First problem was that Strava crashed every time I started recording. I eventually un-installed and re-installed Strava and it ran.

Update: this was a bug with Strava 4.0.1, when I re-installed I got 4.0.2 which fixed the bug. Nothing to do with the fit.

Then on my wrist, time elapsed and distance were displayed, along with a “chequered flag” which I presumed stopped the work out. I pressed the button on the fit to go adjust the brightness. After that I couldn’t get the Strava app to display again on the fit.

So I stopped recording and started again, the fit screen went all garbled, it lost connection to the phone and rebooted. I tried again a few times. No luck.

So I rebooted the phone and the fit and tried again.

This time I got the display back, and didn’t turn it off!

This displays nicely the elapsed time and the distance:

Strava Summary on the gear fit
Strava Summary on the gear fit

I thought wouldn’t it be nice to see segment information, so tried swiping the screen, and there we had it, the last segment I had ridden with my time for the segment:

Strava Segment on the Gear Fit
Strava Segment on the Gear Fit

Great! Perfect for short evening segment hunting rides, I can see my progress through the latest segment, and I can see the PR maybe?

Only I can’t. After I got to the top of Give it Some to the Pub, it came up. Short segment. I then kept an eye on it as I dropped down through Killamarsh.

As I was trying to draft a big car through the village on the Killamarsh Tramstop Dash and then smash myself up Halfway Up, it was still telling me I was 100% through Give it Some to the Pub in 20s.

Which is a bit disappointing.

Still, it’s new, and can only get better!

And having a button instantly there on my wrist to stop the Strava app is neat, any time I do use the Strava app over my Garmin.

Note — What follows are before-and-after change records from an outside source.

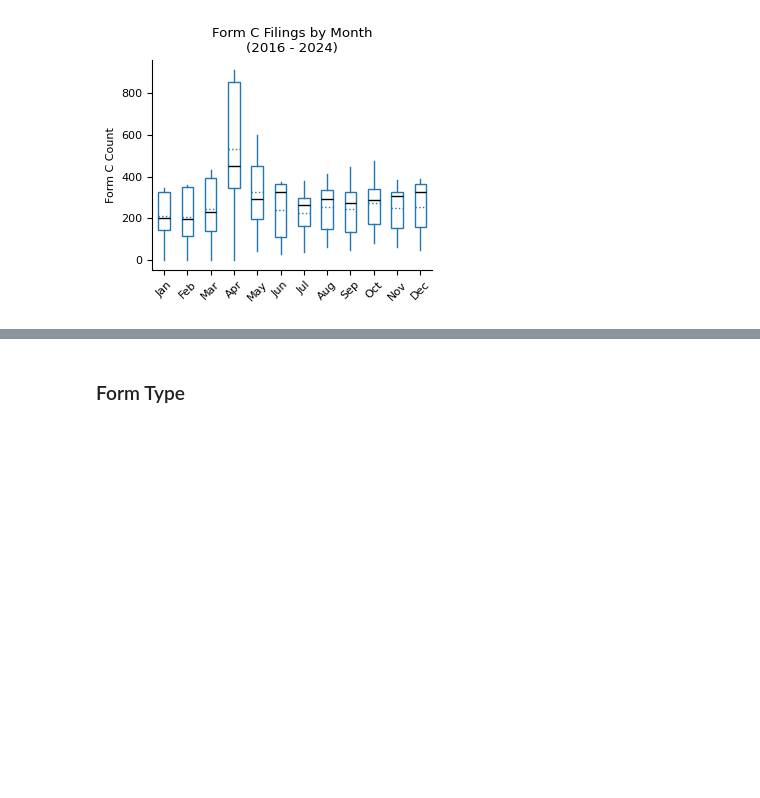
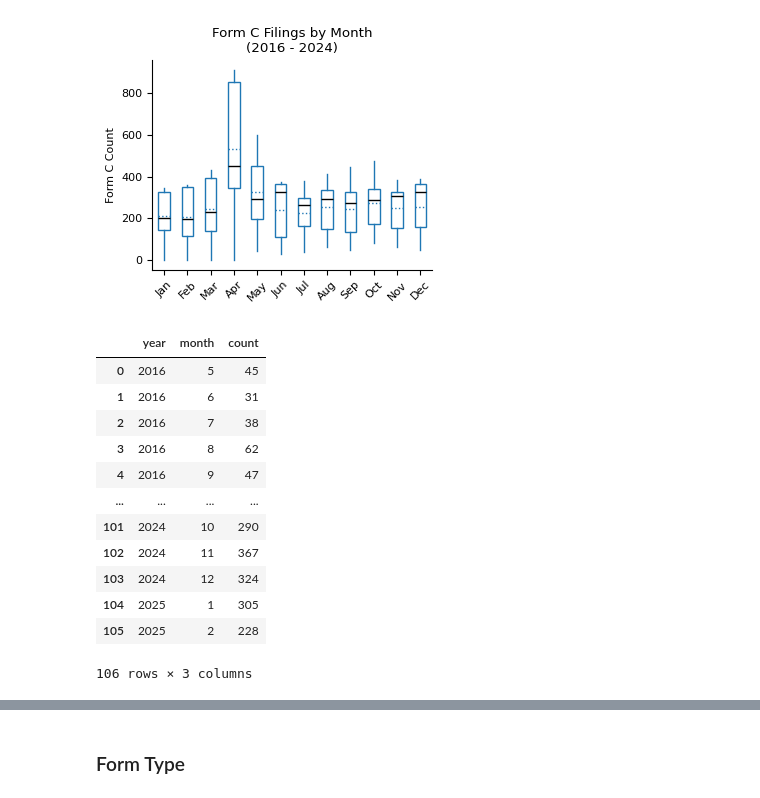
Before and after one commit to SEC-API-io/sec-api-cookbook, a Jupyter notebook: notebooks/form-c/form-c-tutorial-website.ipynb, the cells around one changed output, grey strips where cells are left out. Cells and saved outputs as stored; diff of their text form; code cells hidden in the pictures; blank space fills up the shorter version.

```diff
--- a/notebooks/form-c/form-c-tutorial-website.ipynb
+++ b/notebooks/form-c/form-c-tutorial-website.ipynb
@@ -518,3 +518,25 @@ plt.tight_layout()
 plt.show()
 # %% [output]
 [figure]
+# %%
+years = structured_data["year"].unique()
+counts_per_month = (
+    structured_data[["year", "month", "accessionNo"]].groupby(["year", "month"]).count()
+)
+counts_per_month.reset_index(inplace=True)
+counts_per_month.rename(columns={"accessionNo": "count"}, inplace=True)
+counts_per_month
+# %% [output]
+|  | year | month | count |
+| 0 | 2016 | 5 | 45 |
+| 1 | 2016 | 6 | 31 |
+| 2 | 2016 | 7 | 38 |
+| 3 | 2016 | 8 | 62 |
+| 4 | 2016 | 9 | 47 |
+| ... | ... | ... | ... |
+| 101 | 2024 | 10 | 290 |
+| 102 | 2024 | 11 | 367 |
+| 103 | 2024 | 12 | 324 |
+| 104 | 2025 | 1 | 305 |
+| 105 | 2025 | 2 | 228 |
+106 rows × 3 columns
```
Also changed, not shown: parts of 6 cells of this notebook.
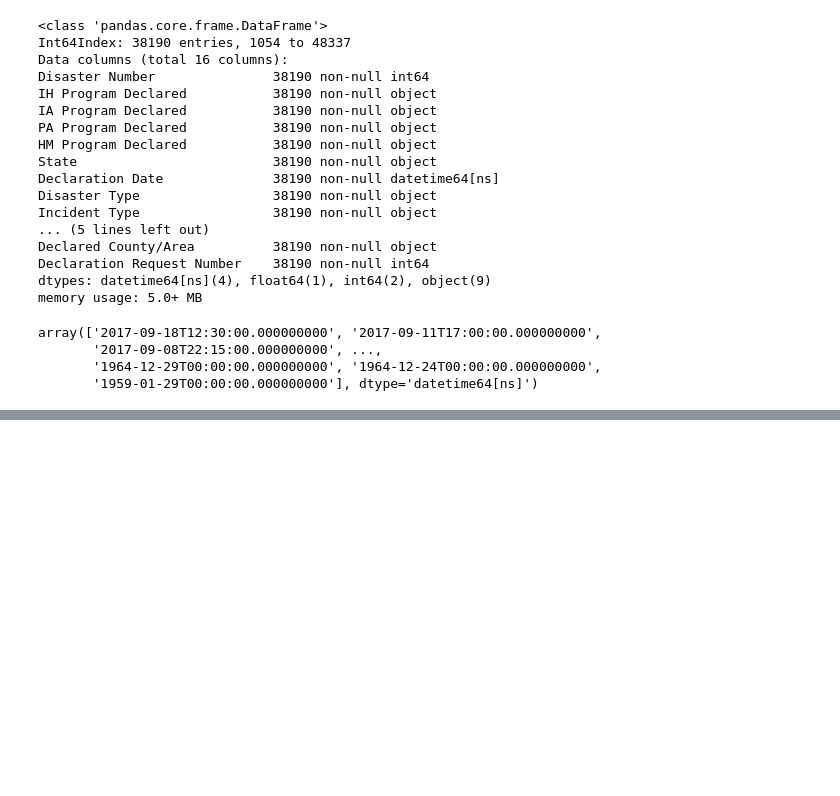
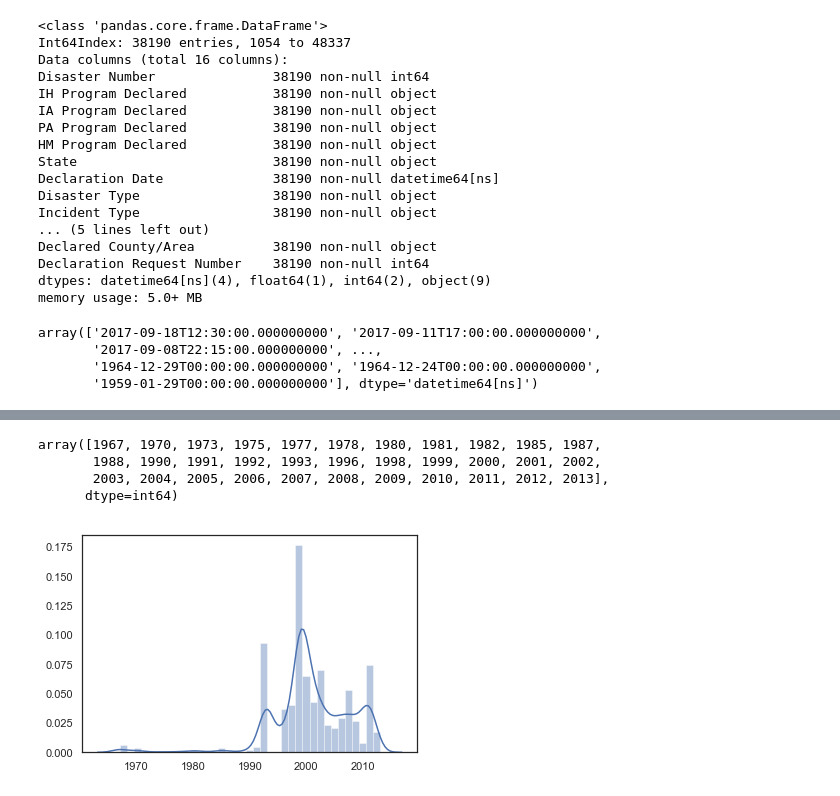
Before and after one commit to surfaceowl/sagemaker_setup_tips, a Jupyter notebook: SageMaker Setup Notebook - FEMA 2018.ipynb, the cells around one changed output, grey strips where cells are left out. Cells and saved outputs as stored; diff of their text form; code cells hidden in the pictures; blank space fills up the shorter version.

Commit message:
update data import and chart formats

```diff
--- a/SageMaker Setup Notebook - FEMA 2018.ipynb
+++ b/SageMaker Setup Notebook - FEMA 2018.ipynb
@@ -102,10 +102,11 @@ array(['2017-09-18T12:30:00.000000000', '2017-09-11T17:00:00.000000000',
        '1964-12-29T00:00:00.000000000', '1964-12-24T00:00:00.000000000',
        '1959-01-29T00:00:00.000000000'], dtype='datetime64[ns]')
 # %%
+# if extracting from csv source, uncomment lines below in this cell -- and comment out next cell entirely (which uses excel)
 # create months column, convert key columns to int type, and sort
 # df['monthDeclared'] =
-df.insert(7, 'fyDeclared', df['Declaration Date'].str.split('/').str[2])
-df["fyDeclared"] = pd.to_numeric(df["fyDeclared"])
-df.insert(8, 'monthDeclared', df['Declaration Date'].str.split('/').str[0])
-df["monthDeclared"] = pd.to_numeric(df["monthDeclared"])
-df.info()
+# df.insert(7, 'fyDeclared', df['Declaration Date'].str.split('/').str[2])
+# df["fyDeclared"] = pd.to_numeric(df["fyDeclared"])
+# df.insert(8, 'monthDeclared', df['Declaration Date'].str.split('/').str[0])
+# df["monthDeclared"] = pd.to_numeric(df["monthDeclared"])
+# df.info()
@@ -113,0 +113,9 @@ AttributeError: Can only use .str accessor with string values, which use np.obje
+# %%
+# if extracting from csv source, uncomment lines below.
+# create months column, convert key columns to int type, and sort
+# df['monthDeclared'] =
+df.insert(7, 'fyDeclared', pd.DatetimeIndex(df['Declaration Date']).year)
+df["fyDeclared"] = pd.to_numeric(df["fyDeclared"])
+df.insert(8, 'monthDeclared', pd.DatetimeIndex(df['Declaration Date']).month)
+df["monthDeclared"] = pd.to_numeric(df["monthDeclared"])
+df.info()
@@ -129,4 +206,9 @@ df.info()
 # %%
 df.fyDeclared.unique()
+# %% [output]
+array([1967, 1970, 1973, 1975, 1977, 1978, 1980, 1981, 1982, 1985, 1987,
+       1988, 1990, 1991, 1992, 1993, 1996, 1998, 1999, 2000, 2001, 2002,
+       2003, 2004, 2005, 2006, 2007, 2008, 2009, 2010, 2011, 2012, 2013],
+      dtype=int64)
 # %%
 months = sorted(df.monthDeclared.unique());
@@ -135,3 +215,9 @@ sns.distplot(df.fyDeclared);
+# %%
+# get distribution of fire events by year
+# FYI - we are using distplot of tuple, to avoid futurewarning on deprecated non-tuple sequence for indexing in pandas
+sns.distplot(tuple(df.fyDeclared));
+# %% [output]
+[figure, added]
 # %%
 # bokeh notebook
 
```
Also changed, not shown: parts of 10 cells of this notebook.
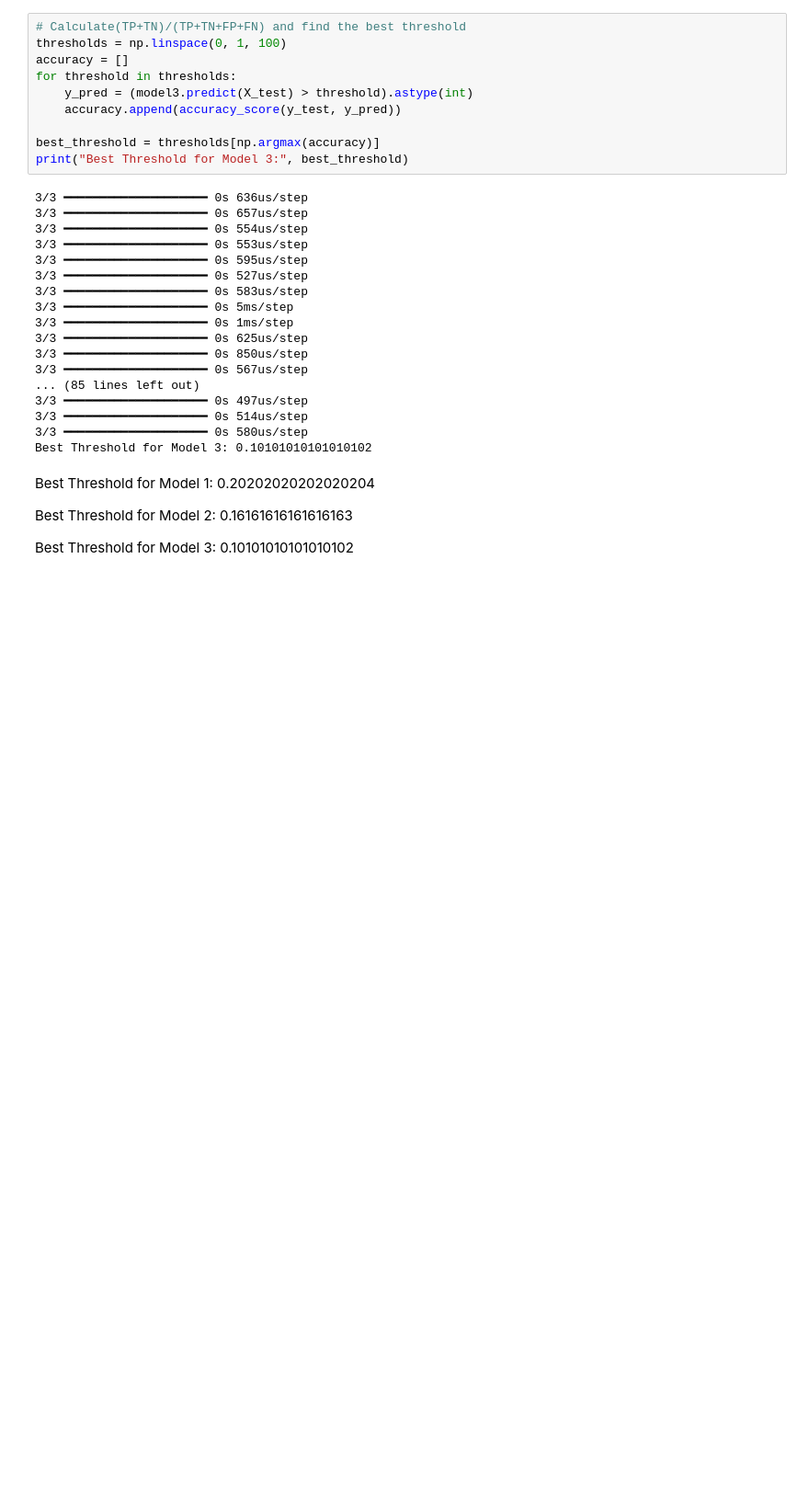
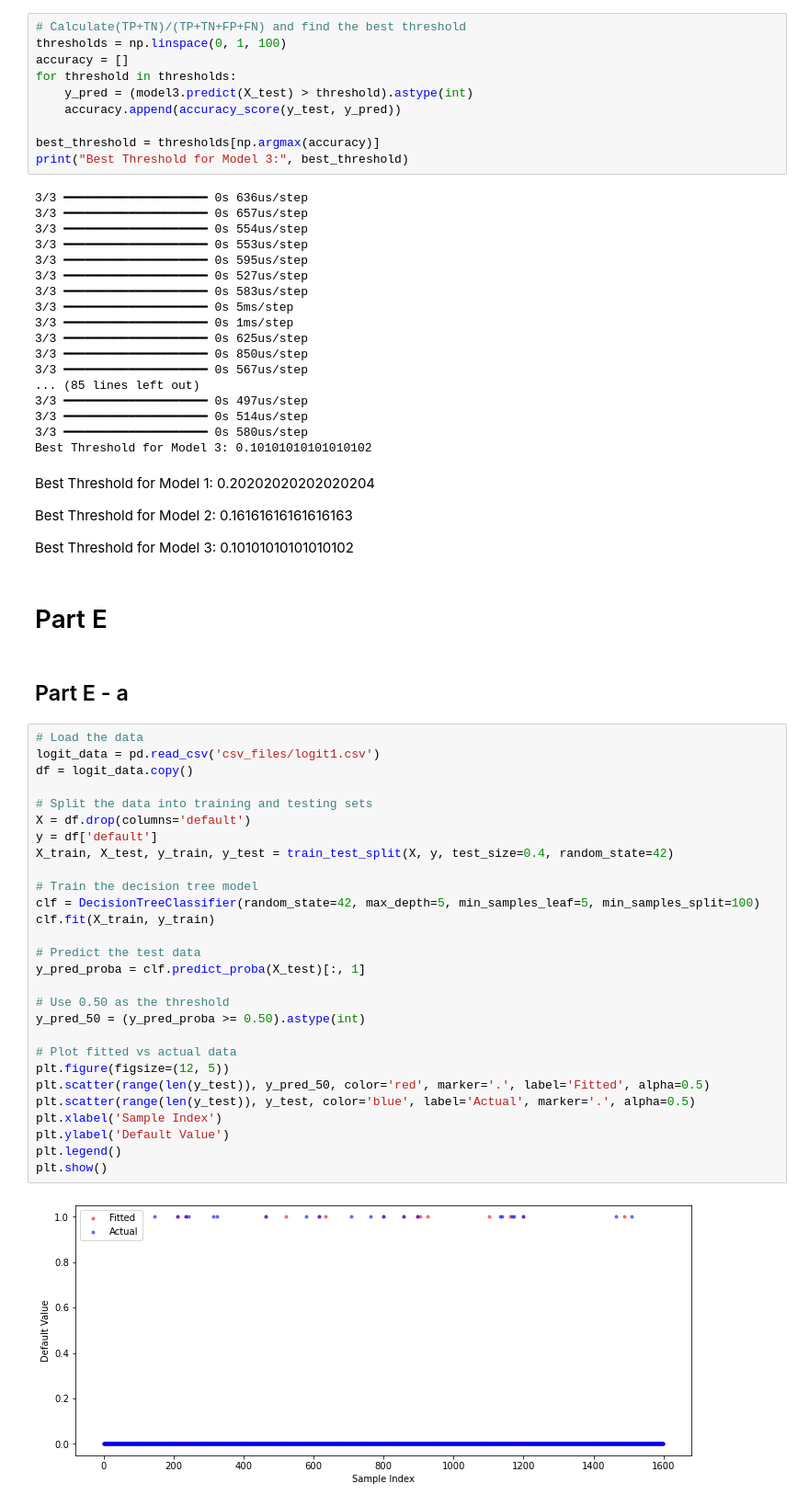
Before and after one commit to moleh13/EC48E, a Jupyter notebook: hw4/PS04.ipynb, the cells around one changed output. Shown at 92% size. Drawn from its saved outputs; the diff is of its cells as text; blank space fills up the shorter version.

Commit message:
part e

```diff
--- a/hw4/PS04.ipynb
+++ b/hw4/PS04.ipynb
@@ -996,3 +997,37 @@ Best Threshold for Model 1: 0.20202020202020204
 Best Threshold for Model 2: 0.16161616161616163
 
 Best Threshold for Model 3: 0.10101010101010102
+# %% [markdown]
+# Part E
+# %% [markdown]
+## Part E - a
+# %%
+# Load the data
+logit_data = pd.read_csv('csv_files/logit1.csv')
+df = logit_data.copy()
+
+# Split the data into training and testing sets
+X = df.drop(columns='default')
+y = df['default']
+X_train, X_test, y_train, y_test = train_test_split(X, y, test_size=0.4, random_state=42)
+
+# Train the decision tree model
+clf = DecisionTreeClassifier(random_state=42, max_depth=5, min_samples_leaf=5, min_samples_split=100)
+clf.fit(X_train, y_train)
+
+# Predict the test data
+y_pred_proba = clf.predict_proba(X_test)[:, 1]
+
+# Use 0.50 as the threshold
+y_pred_50 = (y_pred_proba >= 0.50).astype(int)
+
+# Plot fitted vs actual data
+plt.figure(figsize=(12, 5))
+plt.scatter(range(len(y_test)), y_pred_50, color='red', marker='.', label='Fitted', alpha=0.5)
+plt.scatter(range(len(y_test)), y_test, color='blue', label='Actual', marker='.', alpha=0.5)
+plt.xlabel('Sample Index')
+plt.ylabel('Default Value')
+plt.legend()
+plt.show()
+# %% [output]
+[figure, added]
```
Also changed, not shown: parts of 7 cells of this notebook.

Which given the instant segment information and the Gear Fit information (as it gets better) I am very likely to do for shorter rides.

I’ll pass the info on to Strava, and hopefully it’ll be made more stable soon.